With 500 metres remaining in the final race, Ria and team mates Rowena Meredith, Harriet Hudson and Caitlin Cronin, stormed home to snatch third place from Germany - behind China and Poland - in what commentators described as a “fairytale finish”.
In a perfect world Dad Craig and Mum Kerri would have been in Japan cheering Ria on. Instead they watched from their Point Lonsdale lounge room.
“We’ve been at 99.9 per cent of all of her major races, even the overseas ones,” Craig said.
“As a parent, it’s really disappointing and tough not to be there, but that’s just part of the world we live in at the moment, and a lot of people have had it a lot worse than us being locked down in Lonnie.”
Ria, a 2019 World U/23 single sculls champion, had been in training at the National Rowing Centre in Penrith when the COVID-19 national emergency was declared.
“They were in lockdown like everyone else and not allowed to row for that period so she came home with a car full of gym equipment and trained on the back deck,” said Craig.
Her “most important” training partner, a Border Collie puppy named Tokum, was by her side the entire time.
Raised in Woodend and schooled in Melbourne, Ria was to have commenced a Doctorate of Medicine at Queensland University, but when last year’s Olympics were postponed, put her studies on hold.
Tokyo was her Olympic debt. She flew back into Australia and straight into a further 14 days of quarantine.

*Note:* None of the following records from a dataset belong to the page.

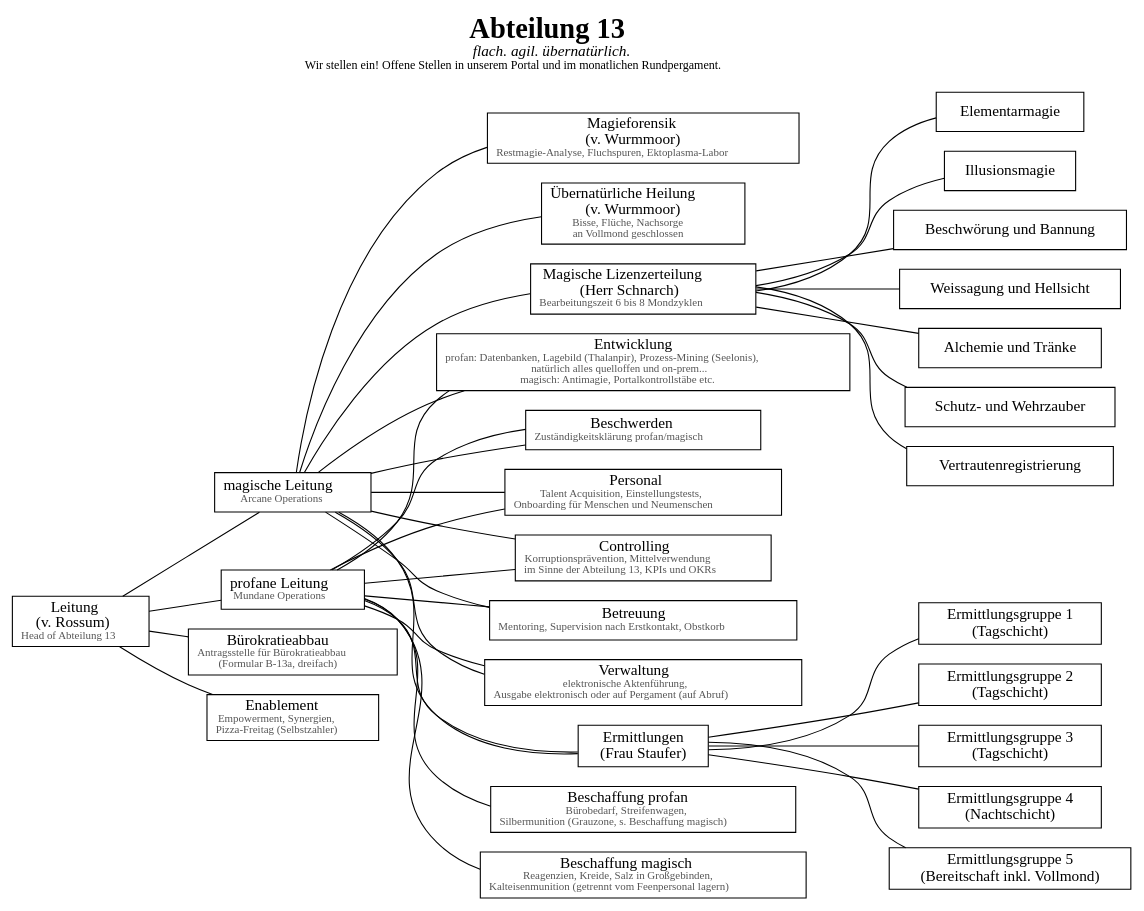
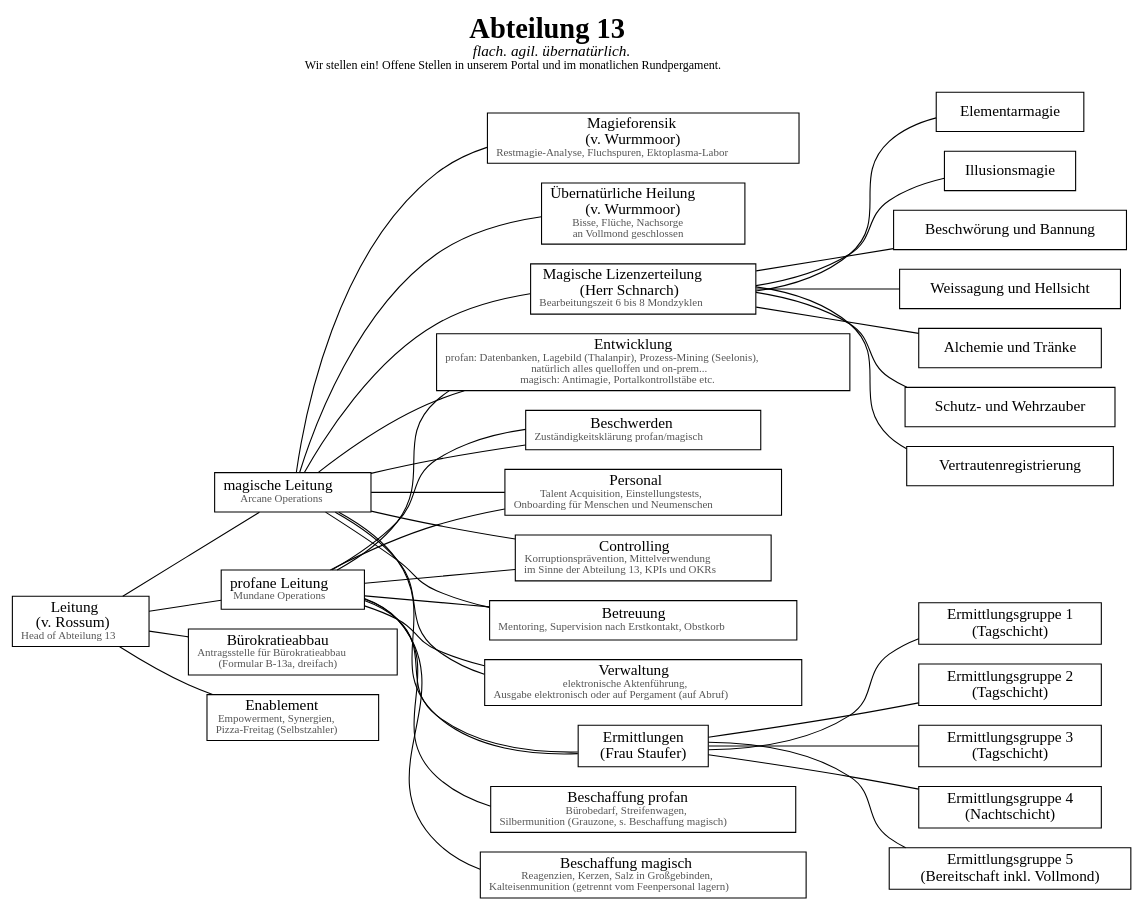
Before and after one commit to wy-bbw/df_docs: the diagram in neue_polizei_organigramm/organigramm.dot, drawn with Graphviz.

Commit message:
Kreide -> Kerzen

```diff
--- a/neue_polizei_organigramm/organigramm.dot
+++ b/neue_polizei_organigramm/organigramm.dot
@@ -1,80 +1,80 @@
 graph organigramm {
     rankdir=LR
     node[shape=box]
     labelloc=t
     label=<<FONT POINT-SIZE="26"><B>Abteilung 13</B></FONT><BR/><FONT POINT-SIZE="14"><I>flach. agil. übernatürlich.</I></FONT><BR/><FONT POINT-SIZE="11">Wir stellen ein! Offene Stellen in unserem Portal und im monatlichen Rundpergament.</FONT><BR/> >
 
     leitung[label = <Leitung<BR/>(v. Rossum)<BR/><FONT POINT-SIZE="10" COLOR="#555555">Head of Abteilung 13</FONT>>]
     leitung_welt[label = <profane Leitung<BR/><FONT POINT-SIZE="10" COLOR="#555555">Mundane Operations</FONT>>]
     leitung_magie[label = <magische Leitung<BR/><FONT POINT-SIZE="10" COLOR="#555555">Arcane Operations</FONT>>]
     ermittlungen[label = "Ermittlungen\n(Frau Staufer)"]
     magieforensik[label = <Magieforensik<BR/>(v. Wurmmoor)<BR/><FONT POINT-SIZE="10" COLOR="#555555">Restmagie-Analyse, Fluchspuren, Ektoplasma-Labor</FONT>>]
     heilung[label = <Übernatürliche Heilung<BR/>(v. Wurmmoor)<BR/><FONT POINT-SIZE="10" COLOR="#555555">Bisse, Flüche, Nachsorge<BR/>an Vollmond geschlossen</FONT>>]
     lizenz[label = <Magische Lizenzerteilung<BR/>(Herr Schnarch)<BR/><FONT POINT-SIZE="10" COLOR="#555555">Bearbeitungszeit 6 bis 8 Mondzyklen</FONT>>]
     beschaffung_profan[label = <Beschaffung profan<BR/><FONT POINT-SIZE="10" COLOR="#555555">Bürobedarf, Streifenwagen,<BR/>Silbermunition (Grauzone, s. Beschaffung magisch)</FONT>>]
-    beschaffung_magisch[label = <Beschaffung magisch<BR/><FONT POINT-SIZE="10" COLOR="#555555">Reagenzien, Kreide, Salz in Großgebinden,<BR/>Kalteisenmunition (getrennt vom Feenpersonal lagern)</FONT>>]
+    beschaffung_magisch[label = <Beschaffung magisch<BR/><FONT POINT-SIZE="10" COLOR="#555555">Reagenzien, Kerzen, Salz in Großgebinden,<BR/>Kalteisenmunition (getrennt vom Feenpersonal lagern)</FONT>>]
     beschwerden[label = <Beschwerden<BR/><FONT POINT-SIZE="10" COLOR="#555555">Zuständigkeitsklärung profan/magisch</FONT>>]
     personal[label = <Personal<BR/><FONT POINT-SIZE="10" COLOR="#555555">Talent Acquisition, Einstellungstests,<BR/>Onboarding für Menschen und Neumenschen</FONT>>]
     buerokra[label = <Bürokratieabbau<BR/><FONT POINT-SIZE="10" COLOR="#555555">Antragsstelle für Bürokratieabbau<BR/>(Formular B-13a, dreifach)</FONT>>]
     controll[label = <Controlling<BR/><FONT POINT-SIZE="10" COLOR="#555555">Korruptionsprävention, Mittelverwendung<BR/>im Sinne der Abteilung 13, KPIs und OKRs</FONT>>]
     betruung[label = <Betreuung<BR/><FONT POINT-SIZE="10" COLOR="#555555">Mentoring, Supervision nach Erstkontakt, Obstkorb</FONT>>]
     enablemt[label = <Enablement<BR/><FONT POINT-SIZE="10" COLOR="#555555">Empowerment, Synergien,<BR/>Pizza-Freitag (Selbstzahler)</FONT>>]
     administ[label = <Verwaltung<BR/><FONT POINT-SIZE="10" COLOR="#555555">elektronische Aktenführung,<BR/>Ausgabe elektronisch oder auf Pergament (auf Abruf)</FONT>>]
     entwickl[label = <Entwicklung<BR/><FONT POINT-SIZE="10" COLOR="#555555">profan: Datenbanken, Lagebild (Thalanpir), Prozess-Mining (Seelonis),<BR/>natürlich alles quelloffen und on-prem...<BR/>magisch: Antimagie, Portalkontrollstäbe etc.</FONT>>]
 
     eg1[label = "Ermittlungsgruppe 1\n(Tagschicht)"]
     eg2[label = "Ermittlungsgruppe 2\n(Tagschicht)"]
     eg3[label = "Ermittlungsgruppe 3\n(Tagschicht)"]
     eg4[label = "Ermittlungsgruppe 4\n(Nachtschicht)"]
     eg5[label = "Ermittlungsgruppe 5\n(Bereitschaft inkl. Vollmond)"]
 
     lizenz_elementar[label = "Elementarmagie"]
     lizenz_illusion[label = "Illusionsmagie"]
     lizenz_beschwoer[label = "Beschwörung und Bannung"]
     lizenz_weissag[label = "Weissagung und Hellsicht"]
     lizenz_alchemie[label = "Alchemie und Tränke"]
     lizenz_schutz[label = "Schutz- und Wehrzauber"]
     lizenz_vertraut[label = "Vertrautenregistrierung"]
 
 
     leitung -- leitung_welt
     leitung -- leitung_magie
     leitung -- buerokra
     leitung -- enablemt
     leitung_magie -- magieforensik
     leitung_magie -- heilung
     leitung_magie --  ermittlungen
     leitung_magie -- lizenz
     leitung_magie -- beschwerden
     leitung_magie -- personal
     leitung_magie -- controll
     leitung_magie -- betruung
     leitung_magie -- entwickl
     leitung_magie -- administ
     leitung_welt -- ermittlungen
     leitung_welt -- beschwerden
     leitung_welt -- personal
     leitung_welt -- controll
     leitung_welt -- betruung
     leitung_welt -- entwickl
     leitung_welt -- administ
     leitung_welt -- beschaffung_profan
     leitung_welt -- beschaffung_magisch
 
     ermittlungen -- eg1
     ermittlungen -- eg2
     ermittlungen -- eg3
     ermittlungen -- eg4
     ermittlungen -- eg5
 
     lizenz -- lizenz_elementar
     lizenz -- lizenz_illusion
     lizenz -- lizenz_beschwoer
     lizenz -- lizenz_weissag
     lizenz -- lizenz_alchemie
     lizenz -- lizenz_schutz
     lizenz -- lizenz_vertraut
 
     {rank=same; eg1 -- eg2 -- eg3 -- eg4 -- eg5 [style=invis]}
     {rank=same; lizenz_elementar -- lizenz_illusion -- lizenz_beschwoer -- lizenz_weissag -- lizenz_alchemie -- lizenz_schutz -- lizenz_vertraut [style=invis]}
 }
```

“The hurdles that they’ve had to overcome just to get there have been immense, but the whole way through the entire team has been incredibly resilient and just made it happen,” Craig said.